Rose said the four areas of women’s health which had the biggest impact on career performance and business were menstruation, infertility, pregnancy and the menopause.
She said: “Women’s health at work is not a diversity agenda. It’s actually a key factor in women achieving their potential.”
“If the fact that female health events – not issues – impact on our talent pipeline, every woman of working age will experience some health-related physical and or psychological implications of being a woman,” she added.
Rose said there was a “clear business case” for addressing women’s health as she referenced research from McKinsey and Company’s Delivering through diversity report in 2018, which found that the most gender diverse businesses were 20 per cent more likely to have above average financial performance than their non-diverse counterparts.
From the top down
During her presentation, The Power of Gender Diversity, Rose said if senior staff led by example in recognising women’s health, then changes could filter through to the rest of the company.
“If your CEO or executive team is championing the issue the rest of the business will follow and is twice as likely to make an impact. If a CEO takes paternity leave and works flexibly, it gives every member of staff at every level permission to do the same,” she said.
Rose pointed out three areas where changes could be made to support women at work and their health, which included policy, services and education.
For policy, she said companies should support working parents by offering shared parental leave and flexible working, while she said services allowing women to access virtual or onsite care facilities could make it easier for them to seek help for any health concerns and “remove barriers and health inequality”.
She also said education could help to teach employees about the health concerns women faced to create a culture of understanding and normalise the conversation.
Change will take time
Rose also said the health issues which affect women are often described using “euphemistic language” such as “women’s trouble” or “time of the month”. Hiding from the use of the correct words for women’s health gave the impression it was “shameful”.

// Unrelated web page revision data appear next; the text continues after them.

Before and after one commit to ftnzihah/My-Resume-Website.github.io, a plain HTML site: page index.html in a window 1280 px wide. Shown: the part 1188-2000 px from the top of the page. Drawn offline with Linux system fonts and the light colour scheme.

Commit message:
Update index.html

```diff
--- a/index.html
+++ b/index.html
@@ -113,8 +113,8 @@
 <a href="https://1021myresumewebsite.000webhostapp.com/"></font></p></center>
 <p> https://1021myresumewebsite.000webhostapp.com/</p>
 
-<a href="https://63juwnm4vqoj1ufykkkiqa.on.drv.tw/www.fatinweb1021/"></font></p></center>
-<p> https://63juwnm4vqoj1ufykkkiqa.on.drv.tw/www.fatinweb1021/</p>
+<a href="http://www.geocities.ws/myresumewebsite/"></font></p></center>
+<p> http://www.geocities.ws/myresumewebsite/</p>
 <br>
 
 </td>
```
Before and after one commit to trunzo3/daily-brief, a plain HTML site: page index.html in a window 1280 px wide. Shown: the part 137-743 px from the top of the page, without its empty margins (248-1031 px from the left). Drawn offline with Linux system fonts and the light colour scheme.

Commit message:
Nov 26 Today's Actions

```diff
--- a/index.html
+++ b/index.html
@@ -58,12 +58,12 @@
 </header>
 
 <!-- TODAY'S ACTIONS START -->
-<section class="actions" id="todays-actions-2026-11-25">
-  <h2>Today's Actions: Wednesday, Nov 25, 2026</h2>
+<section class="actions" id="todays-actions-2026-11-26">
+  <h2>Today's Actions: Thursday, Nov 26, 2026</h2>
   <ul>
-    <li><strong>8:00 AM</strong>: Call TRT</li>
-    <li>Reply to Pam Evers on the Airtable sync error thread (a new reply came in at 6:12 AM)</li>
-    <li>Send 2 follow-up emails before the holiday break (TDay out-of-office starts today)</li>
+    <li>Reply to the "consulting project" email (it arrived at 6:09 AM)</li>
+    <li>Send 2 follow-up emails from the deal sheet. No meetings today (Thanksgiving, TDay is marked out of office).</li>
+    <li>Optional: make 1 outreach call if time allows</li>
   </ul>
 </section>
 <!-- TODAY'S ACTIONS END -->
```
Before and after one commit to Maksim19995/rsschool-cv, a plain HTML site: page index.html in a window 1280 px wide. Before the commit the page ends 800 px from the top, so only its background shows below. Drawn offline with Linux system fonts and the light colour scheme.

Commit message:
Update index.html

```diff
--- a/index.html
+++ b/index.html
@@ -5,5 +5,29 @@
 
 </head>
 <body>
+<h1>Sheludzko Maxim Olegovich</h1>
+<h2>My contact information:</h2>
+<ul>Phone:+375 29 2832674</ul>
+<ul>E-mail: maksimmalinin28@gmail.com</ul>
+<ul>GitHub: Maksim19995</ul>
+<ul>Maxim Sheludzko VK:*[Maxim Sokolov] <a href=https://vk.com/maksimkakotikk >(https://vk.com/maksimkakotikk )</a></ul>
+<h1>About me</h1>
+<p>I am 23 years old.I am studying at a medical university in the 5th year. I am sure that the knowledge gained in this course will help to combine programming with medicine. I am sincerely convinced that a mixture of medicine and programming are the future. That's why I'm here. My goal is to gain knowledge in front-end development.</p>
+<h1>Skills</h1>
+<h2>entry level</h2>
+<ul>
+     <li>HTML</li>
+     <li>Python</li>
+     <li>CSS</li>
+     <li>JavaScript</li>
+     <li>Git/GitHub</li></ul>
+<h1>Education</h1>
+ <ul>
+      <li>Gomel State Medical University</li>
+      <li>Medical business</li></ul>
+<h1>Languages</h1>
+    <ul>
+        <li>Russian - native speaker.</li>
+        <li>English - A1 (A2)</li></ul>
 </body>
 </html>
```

She added that this culture would not change overnight.
She said: “I tend to think of women’s health being in the same place mental health was five or ten years ago. It took time to remove the stigma associated with mental health and businesses took, and need to take, a huge critical role in changing perceptions.”